Liza Solomon; Toronto
Let’s say we’ve just met at a cocktail party. How would you describe, in a nutshell, what you do?
My name is Liza, I’m a nurse by day, as well as an aspiring R&B singer/songwriter and author. I’m currently writing a children’s book about embracing the skin that you’re in—the idea stemmed from my own insecurities and obstacles that I dealt with growing up.
Where did you go to school and what did you study?
I completed my bachelor of science with honours at Ryerson University.
What was your first paying gig out of school? (In your field, or not.)
My first paying gig was working in nursing research. A few months after I finished school, I was also given my first opportunity to perform my music at a venue in Toronto.
What was your BIG break? How did you land it?
My definition of a big break hasn’t occurred yet. But there have been several that have made me extremely excited for the future.
Describe the moment in which you first realized, I think this is actually going to work out?
Every day is a realization that my dreams are going to work out. I work really hard, taking small but important steps to move closer to my goals.
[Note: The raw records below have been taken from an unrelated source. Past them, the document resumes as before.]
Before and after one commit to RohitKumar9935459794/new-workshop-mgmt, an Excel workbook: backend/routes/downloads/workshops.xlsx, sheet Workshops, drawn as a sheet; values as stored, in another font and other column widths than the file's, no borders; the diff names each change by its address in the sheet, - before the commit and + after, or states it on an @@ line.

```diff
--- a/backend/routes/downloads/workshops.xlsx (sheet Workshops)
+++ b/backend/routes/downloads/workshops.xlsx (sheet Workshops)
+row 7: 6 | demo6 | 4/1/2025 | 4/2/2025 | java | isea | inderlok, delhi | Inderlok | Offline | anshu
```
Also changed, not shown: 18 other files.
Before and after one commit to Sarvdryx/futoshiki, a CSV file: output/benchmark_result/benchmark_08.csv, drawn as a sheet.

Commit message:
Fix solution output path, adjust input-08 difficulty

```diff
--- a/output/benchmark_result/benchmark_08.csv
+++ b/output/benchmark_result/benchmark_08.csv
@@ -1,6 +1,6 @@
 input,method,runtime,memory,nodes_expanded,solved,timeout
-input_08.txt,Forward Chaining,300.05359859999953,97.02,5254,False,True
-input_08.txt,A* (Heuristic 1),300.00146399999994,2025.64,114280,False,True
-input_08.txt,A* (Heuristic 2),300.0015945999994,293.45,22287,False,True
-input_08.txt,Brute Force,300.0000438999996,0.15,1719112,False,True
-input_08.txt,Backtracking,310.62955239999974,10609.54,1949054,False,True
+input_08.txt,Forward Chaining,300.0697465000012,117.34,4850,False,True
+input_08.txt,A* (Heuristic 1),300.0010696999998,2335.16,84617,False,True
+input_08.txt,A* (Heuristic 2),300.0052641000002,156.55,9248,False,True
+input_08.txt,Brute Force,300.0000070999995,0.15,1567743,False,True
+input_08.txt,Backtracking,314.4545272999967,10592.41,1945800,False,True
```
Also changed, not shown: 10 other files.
What would you say has been your biggest failure or shortcoming, career-wise, to date? How did you bounce back?
I work really hard and when things don’t go the way I want them to, I tell myself that I need to triple the amount of effort I’m putting in. For example, I was working on a project that had a specific deadline and when the deadline approached and the project wasn’t near completion, I realized that I had spread myself too thin. So I re-set my focus onto what I believed to be my most important priorities.
Did you deal with barriers in your field because you are a woman? If so, what were they?
I believe that women face several barriers every day. In nursing, I’ve either experienced or witnessed stereotyping, pay inequality and organizational barriers, which consequently result in the underrepresentation of women in higher management positions.
Are you making a fair income for your work? Why or why not? Do you have a side hustle/day job for extra cash? If so, what is it?
I believe when you’re passionate about your career you have to forego the desire to make your preferred income from the onset. I’ve been lucky to work as a nurse and have also have been able to book several paid shows as a musician.
What’s the worst stereotype you’ve heard about millennials at work?
There’s a stereotype that millennials want everything to happen instantly and lack patience. I believe this is untrue because I am surrounded by people who work hard for what they have.
Photographer, Nathan Cyprys; stylist, Corey Ng, P1M; hair, Cia Mandarello, P1M; makeup: Vanessa Jarman, P1M.